I like historical episodes of Doctor Who and the third episode of the 2018 series – Rosa Parks – dealt with a difficult period in Earth history.

Parks was the black bus passenger in 1950s America who became a world famous civil rights activist after refusing to give up her seat on a racially segregated bus in Montgomery, Alabama.

It’s a moment in time, but one which appears to be in danger of not happening as a criminal with extreme views appears to have begun meddling with small things in the periphery to try and ensure that this moment of history doesn’t come about.
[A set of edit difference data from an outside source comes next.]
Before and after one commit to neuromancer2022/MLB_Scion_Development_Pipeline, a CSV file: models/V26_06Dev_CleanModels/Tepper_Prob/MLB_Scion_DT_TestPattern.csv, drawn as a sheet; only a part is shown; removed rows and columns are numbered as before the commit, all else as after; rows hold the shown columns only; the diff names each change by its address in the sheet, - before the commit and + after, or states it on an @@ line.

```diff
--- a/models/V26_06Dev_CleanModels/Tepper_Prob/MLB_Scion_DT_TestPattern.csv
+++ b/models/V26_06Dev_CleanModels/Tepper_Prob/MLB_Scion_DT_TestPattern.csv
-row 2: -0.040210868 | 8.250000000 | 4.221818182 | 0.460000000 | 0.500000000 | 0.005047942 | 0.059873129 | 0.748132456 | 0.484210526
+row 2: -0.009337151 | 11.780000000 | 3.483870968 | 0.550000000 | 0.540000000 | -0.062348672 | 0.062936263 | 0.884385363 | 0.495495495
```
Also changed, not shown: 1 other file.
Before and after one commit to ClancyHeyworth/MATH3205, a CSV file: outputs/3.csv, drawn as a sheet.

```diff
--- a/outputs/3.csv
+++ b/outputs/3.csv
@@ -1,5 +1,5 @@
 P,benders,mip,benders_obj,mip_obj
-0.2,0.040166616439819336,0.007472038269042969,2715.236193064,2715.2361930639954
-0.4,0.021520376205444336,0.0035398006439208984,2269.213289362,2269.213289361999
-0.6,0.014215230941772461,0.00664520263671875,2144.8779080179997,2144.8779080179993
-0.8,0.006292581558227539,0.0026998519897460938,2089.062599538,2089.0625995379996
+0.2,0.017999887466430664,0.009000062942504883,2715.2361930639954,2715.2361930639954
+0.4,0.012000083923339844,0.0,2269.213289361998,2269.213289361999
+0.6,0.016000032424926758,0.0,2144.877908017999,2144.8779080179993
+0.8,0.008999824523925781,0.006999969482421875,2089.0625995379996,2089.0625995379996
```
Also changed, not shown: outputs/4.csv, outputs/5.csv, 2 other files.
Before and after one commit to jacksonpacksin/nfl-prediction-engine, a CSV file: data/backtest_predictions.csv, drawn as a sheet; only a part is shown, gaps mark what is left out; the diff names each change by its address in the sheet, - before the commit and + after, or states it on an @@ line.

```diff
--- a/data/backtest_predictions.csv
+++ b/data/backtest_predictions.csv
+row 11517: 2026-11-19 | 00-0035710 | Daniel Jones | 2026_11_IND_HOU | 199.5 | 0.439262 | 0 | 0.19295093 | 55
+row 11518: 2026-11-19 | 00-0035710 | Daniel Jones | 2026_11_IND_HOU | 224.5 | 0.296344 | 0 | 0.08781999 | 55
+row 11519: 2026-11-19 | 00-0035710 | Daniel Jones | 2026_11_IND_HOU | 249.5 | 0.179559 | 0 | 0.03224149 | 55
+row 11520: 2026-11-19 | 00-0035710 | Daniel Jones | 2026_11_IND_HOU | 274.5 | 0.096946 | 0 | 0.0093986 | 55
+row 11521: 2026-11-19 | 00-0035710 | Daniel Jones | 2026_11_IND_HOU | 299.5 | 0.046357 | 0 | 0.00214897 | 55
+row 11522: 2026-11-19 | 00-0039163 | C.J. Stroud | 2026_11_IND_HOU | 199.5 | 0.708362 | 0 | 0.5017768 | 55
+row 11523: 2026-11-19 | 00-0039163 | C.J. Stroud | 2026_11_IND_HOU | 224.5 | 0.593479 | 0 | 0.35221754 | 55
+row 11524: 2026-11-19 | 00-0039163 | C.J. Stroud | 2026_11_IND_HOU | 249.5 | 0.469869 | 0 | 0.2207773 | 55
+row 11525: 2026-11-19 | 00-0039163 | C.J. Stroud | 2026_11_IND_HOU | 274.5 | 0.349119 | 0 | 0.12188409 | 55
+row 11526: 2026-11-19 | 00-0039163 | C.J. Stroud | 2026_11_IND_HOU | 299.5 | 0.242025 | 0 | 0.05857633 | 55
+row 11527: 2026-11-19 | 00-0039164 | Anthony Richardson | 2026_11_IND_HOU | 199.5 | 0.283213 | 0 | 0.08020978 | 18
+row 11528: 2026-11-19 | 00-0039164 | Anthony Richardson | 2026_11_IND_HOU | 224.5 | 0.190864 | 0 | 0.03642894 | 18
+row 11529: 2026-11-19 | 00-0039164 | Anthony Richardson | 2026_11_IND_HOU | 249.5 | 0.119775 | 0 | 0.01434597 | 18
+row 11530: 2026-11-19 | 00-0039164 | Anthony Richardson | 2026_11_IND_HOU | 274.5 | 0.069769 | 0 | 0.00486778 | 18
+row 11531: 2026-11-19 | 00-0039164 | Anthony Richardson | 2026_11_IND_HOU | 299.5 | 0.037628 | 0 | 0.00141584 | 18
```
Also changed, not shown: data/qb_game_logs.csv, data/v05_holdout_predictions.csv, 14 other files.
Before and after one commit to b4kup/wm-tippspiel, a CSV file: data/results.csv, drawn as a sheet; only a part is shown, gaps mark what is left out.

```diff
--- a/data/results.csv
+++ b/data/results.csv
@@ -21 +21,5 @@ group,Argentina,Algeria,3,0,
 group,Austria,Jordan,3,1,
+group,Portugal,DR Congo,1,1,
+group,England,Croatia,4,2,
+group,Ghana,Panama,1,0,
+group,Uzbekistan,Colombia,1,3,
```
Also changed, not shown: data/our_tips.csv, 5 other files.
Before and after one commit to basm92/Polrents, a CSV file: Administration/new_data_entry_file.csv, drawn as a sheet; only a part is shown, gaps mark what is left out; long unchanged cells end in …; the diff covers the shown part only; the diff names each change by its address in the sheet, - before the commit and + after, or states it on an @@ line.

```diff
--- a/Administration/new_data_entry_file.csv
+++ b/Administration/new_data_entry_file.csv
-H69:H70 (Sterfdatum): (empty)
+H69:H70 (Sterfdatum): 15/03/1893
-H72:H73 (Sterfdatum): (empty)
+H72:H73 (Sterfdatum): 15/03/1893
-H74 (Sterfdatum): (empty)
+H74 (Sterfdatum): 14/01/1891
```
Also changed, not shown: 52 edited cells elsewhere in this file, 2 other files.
That’s where the Doctor and her friends come in. With the TARDIS momentarily having a mind of its own, depositing the travellers in 1955 when their target was 2018 Sheffield, we get the first sighting of the Doctor, baffled as to why the TARDIS has not landed where she was aiming to land, suddenly noticing that not everything was right thanks to some sensor readings.

It complicated matters that two out of the diverse four current TARDIS passengers were non white, and the show was very effective in giving Tosin Cole (Ryan) and Mandip Gill (Yasmin) some powerful scenes exploring their experience of a very different world in a town where racism was not only overt, it was legal.

Things may not be perfect in 21st Century Britain, but they have come a long way since Rosa Parks’ time even though the American experience may have been far different to the British one.

Parks is played well by Vinette Robinson – she’s been on Doctor Who before as well as Sherlock and Black Mirror – and we can thank Malorie Blackman for contributing some powerful writing for the episode.

The episode was filmed in South Africa, no stranger to their own version of legalised racism – Apartheid – and it was obvious that the show had some uncomfortable themes to explore – and they did it well.

We’re a long way away from the time when David Tennant travelled with Martha Jones (Freema Agyeman) where such topics weren’t always tackled head on.

Here, our time meddler wasn’t given much screen time before he was dispensed with, a function of the early evening time slot no doubt.

The rest of the episode raced through a Quantum Leap style cause and effect race against time (haha) to get Rosa onto the bus in a situation where she would be moved to act by the reaction of that fateful bus driver.

The extra running time and relaxed writing gave the exposition scenes more room to breath but the artificially imposed cliffhanger and some slightly out of place music felt a bit misjudged.